In the United States, any technician who opens up mobile A/C systems must be certified in refrigerant recovery and recycling procedures according to Section 609 of the Clean Air Act. The EPA has nine regional offices to enforce the law and the penalties are stiff: up to $32,500 per violation, per violating individual, per day.

Section 609 certification is a straightforward, one-time process—it takes just one class to cover proper equipment use and service procedures, followed by a 25-question, multiple-choice test. Once you're certified, there’s no renewal needed.

Winter is a great time for training, and Red Dot can help your technicians become 609-certified. If you want to expand the work your technicians can do, or you have customers whose technicians need training, talk to your Red Dot Account Manager about how Section 609 certification.

Don't Overload the A/C System with Oil

Too much refrigerant oil can coat the refrigerant, create a thermal barrier, and degrade system performance, especially when the oil is cold and highly viscous. It can also slug the compressor.

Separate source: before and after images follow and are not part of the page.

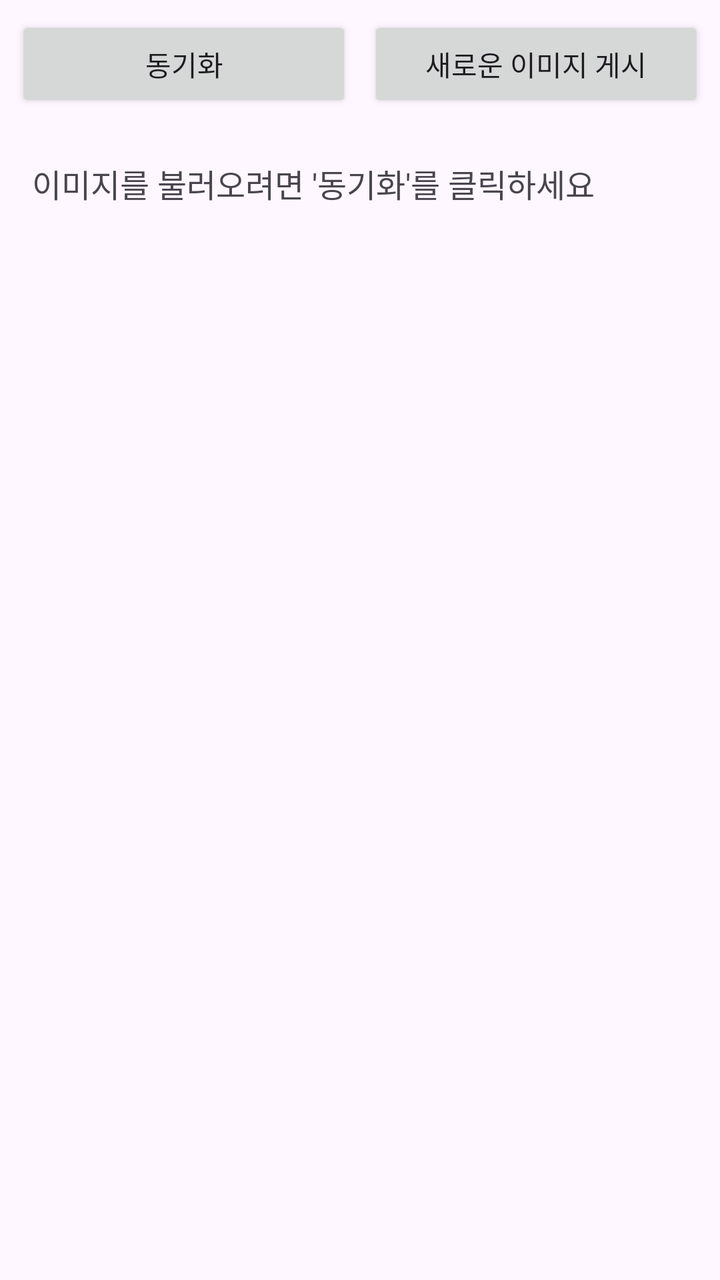
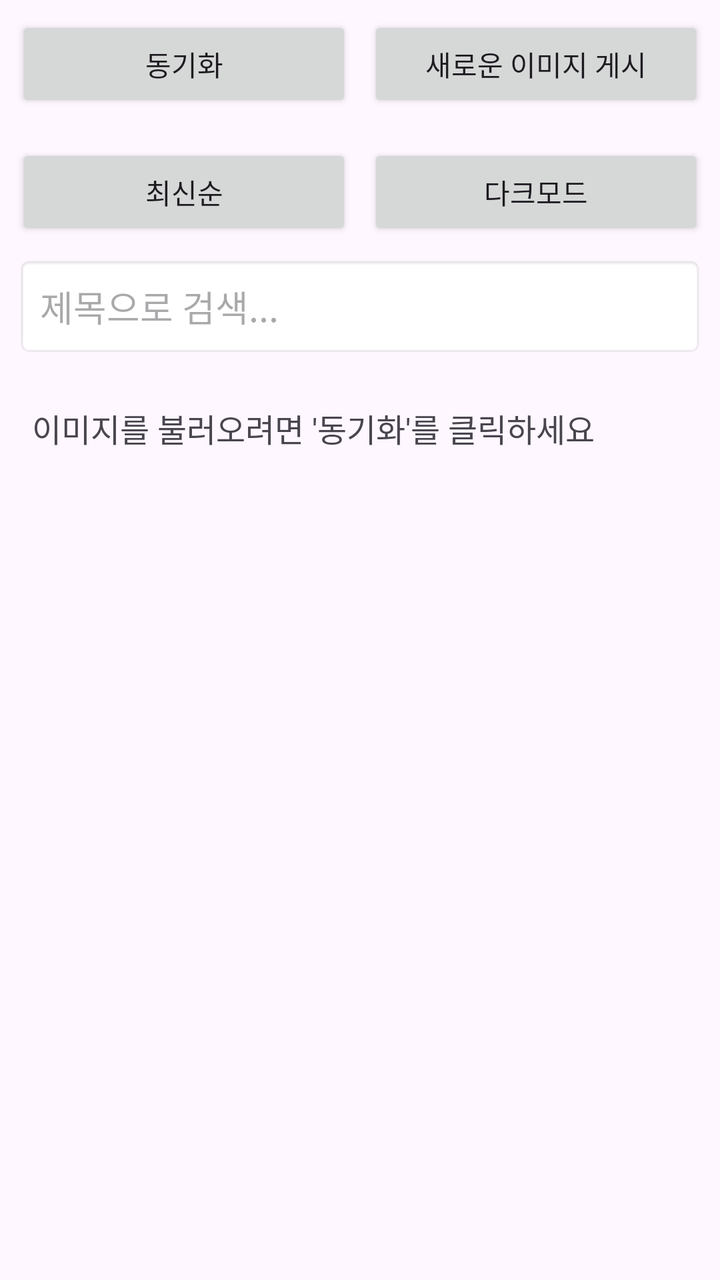

Two renders of the same Android screen: before a commit and after it. Below are the layout's source before the change and the commit's diff.
<!-- AndroidManifest.xml: application theme Theme.PhotoViewer -->
<!-- res/layout/activity_main.xml -->
<?xml version="1.0" encoding="utf-8"?>
<LinearLayout xmlns:android="http://schemas.android.com/apk/res/android"
    xmlns:app="http://schemas.android.com/apk/res-auto"
    xmlns:tools="http://schemas.android.com/tools"
    android:layout_width="match_parent"
    android:layout_height="match_parent"
    android:orientation="vertical"
    tools:context=".MainActivity">

    <LinearLayout
        android:layout_width="match_parent"
        android:layout_height="wrap_content"
        android:orientation="horizontal"
        android:padding="8dp">

        <Button
            android:id="@+id/btnLoad"
            android:layout_width="0dp"
            android:layout_height="wrap_content"
            android:layout_weight="1"
            android:layout_marginEnd="4dp"
            android:text="동기화" />

        <Button
            android:id="@+id/btnSave"
            android:layout_width="0dp"
            android:layout_height="wrap_content"
            android:layout_weight="1"
            android:layout_marginStart="4dp"
            android:text="새로운 이미지 게시" />
    </LinearLayout>

    <TextView
        android:id="@+id/textView"
        android:layout_width="match_parent"
        android:layout_height="wrap_content"
        android:padding="16dp"
        android:text="이미지를 불러오려면 '동기화'를 클릭하세요"
        android:textSize="16sp"
        android:textAlignment="center" />

    <androidx.recyclerview.widget.RecyclerView
        android:id="@+id/recyclerView"
        android:layout_width="match_parent"
        android:layout_height="0dp"
        android:layout_weight="1"
        android:padding="8dp" />

</LinearLayout>
<!-- resources referenced by this layout -->
<resources>
  <style name="Theme.PhotoViewer" parent="Base.Theme.PhotoViewer" />
  <style name="Base.Theme.PhotoViewer" parent="Theme.Material3.DayNight.NoActionBar">
          
          
      </style>
</resources>

<!-- the commit's change to res/layout/activity_main.xml (unified diff, before → after) -->
@@ -30,6 +30,41 @@
             android:text="새로운 이미지 게시" />
     </LinearLayout>
 
+    <LinearLayout
+        android:layout_width="match_parent"
+        android:layout_height="wrap_content"
+        android:orientation="horizontal"
+        android:padding="8dp">
+
+        <Button
+            android:id="@+id/btnSort"
+            android:layout_width="0dp"
+            android:layout_height="wrap_content"
+            android:layout_weight="1"
+            android:layout_marginEnd="4dp"
+            android:text="최신순" />
+
+        <Button
+            android:id="@+id/btnDarkMode"
+            android:layout_width="0dp"
+            android:layout_height="wrap_content"
+            android:layout_weight="1"
+            android:layout_marginStart="4dp"
+            android:text="다크모드" />
+    </LinearLayout>
+
+    <EditText
+        android:id="@+id/searchEditText"
+        android:layout_width="match_parent"
+        android:layout_height="wrap_content"
+        android:layout_marginStart="8dp"
+        android:layout_marginEnd="8dp"
+        android:layout_marginBottom="8dp"
+        android:hint="제목으로 검색..."
+        android:padding="12dp"
+        android:background="@android:drawable/editbox_background"
+        android:inputType="text" />
+
     <TextView
         android:id="@+id/textView"
         android:layout_width="match_parent"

When you replace a major HVAC component, use an oil reclaimer to measure the amount of oil you get out of it. You'll know precisely how much to put back in based on what you pull out.